(Before-and-after change data)

◆ ◆ ◆ ◆

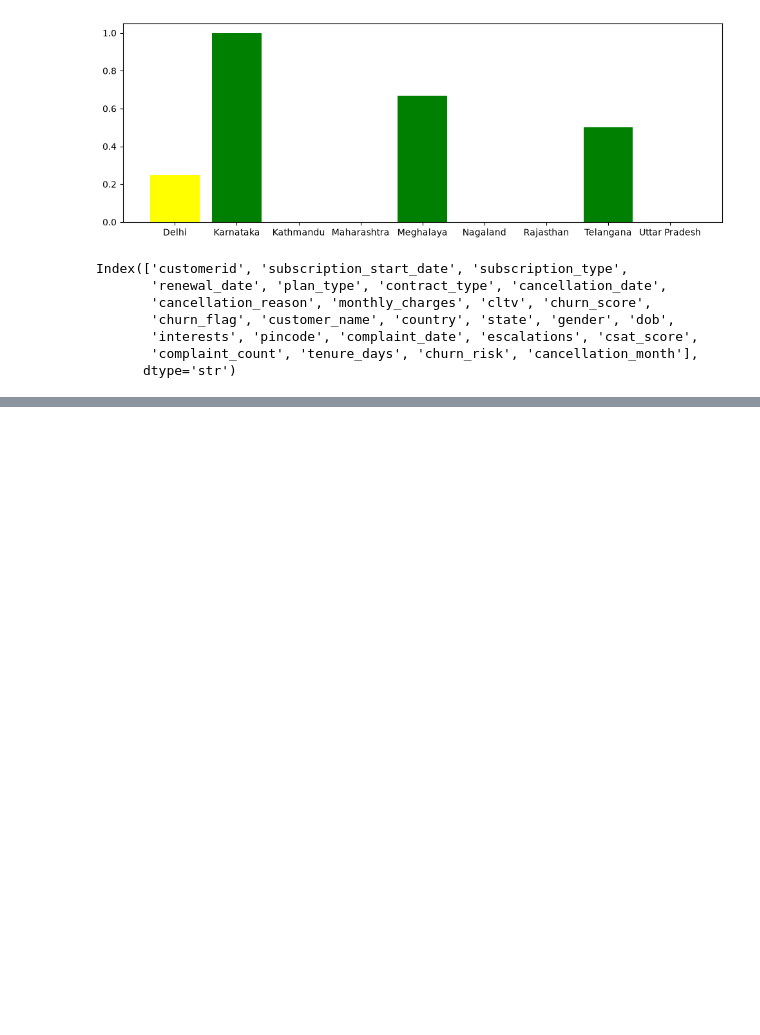
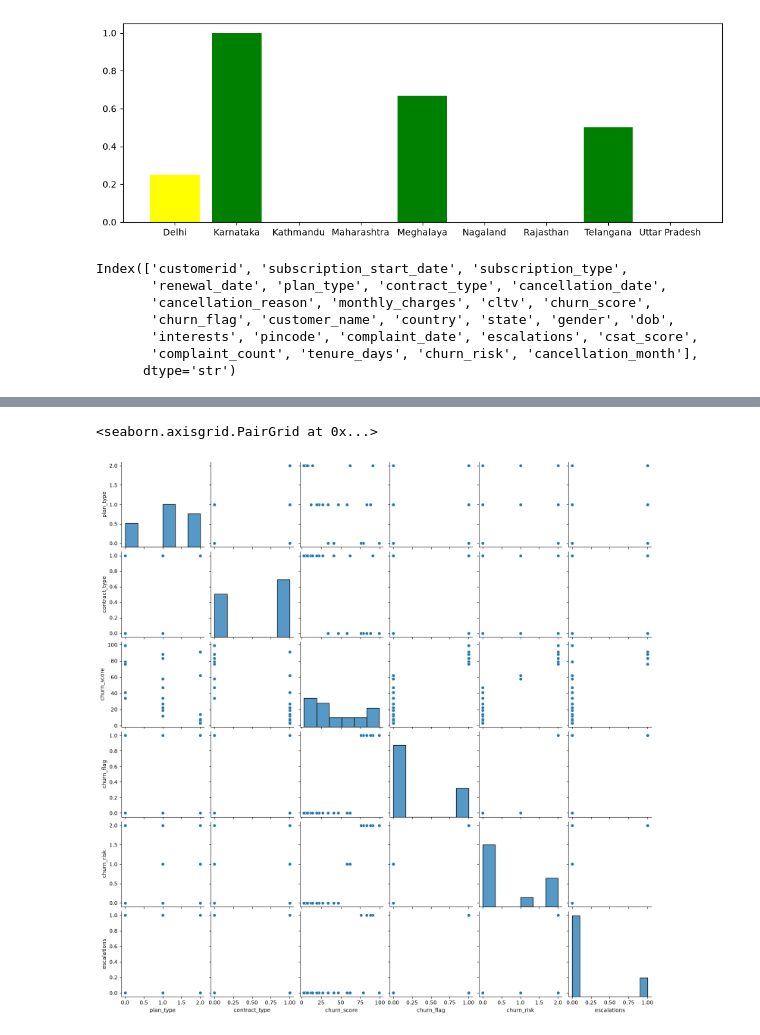
Before and after one commit to Reshmila2002/churn-analysis-project, a Jupyter notebook: churn_analysis_project.ipynb, the cells around one changed output, grey strips where cells are left out. Saved outputs shown, nothing was run; the diff lists cells and outputs as text; code cells hidden in the pictures; blank space fills up the shorter version.

```diff
--- a/churn_analysis_project.ipynb
+++ b/churn_analysis_project.ipynb
@@ -470,0 +565,6 @@ sns.heatmap(df_encoded.corr(), annot=True)
+# %%
+#pairplot-relationship in a data set
+sns.pairplot(df_encoded)
+# %% [output]
+<seaborn.axisgrid.PairGrid at 0x...>
+[figure, added]
```
Also changed, not shown: parts of 21 cells of this notebook, 1 other file.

◆ ◆ ◆ ◆

EXERCISE INSTRUCTIONS
Wherever an image appears, omit it; copy the rest of the records exactly.

RESULT
Before and after one commit to Reshmila2002/churn-analysis-project, a Jupyter notebook: churn_analysis_project.ipynb, the cells around one changed output, grey strips where cells are left out. Saved outputs shown, nothing was run; the diff lists cells and outputs as text; code cells hidden in the pictures; blank space fills up the shorter version.

```diff
--- a/churn_analysis_project.ipynb
+++ b/churn_analysis_project.ipynb
@@ -470,0 +565,6 @@ sns.heatmap(df_encoded.corr(), annot=True)
+# %%
+#pairplot-relationship in a data set
+sns.pairplot(df_encoded)
+# %% [output]
+<seaborn.axisgrid.PairGrid at 0x...>
+[figure, added]
```
Also changed, not shown: parts of 21 cells of this notebook, 1 other file.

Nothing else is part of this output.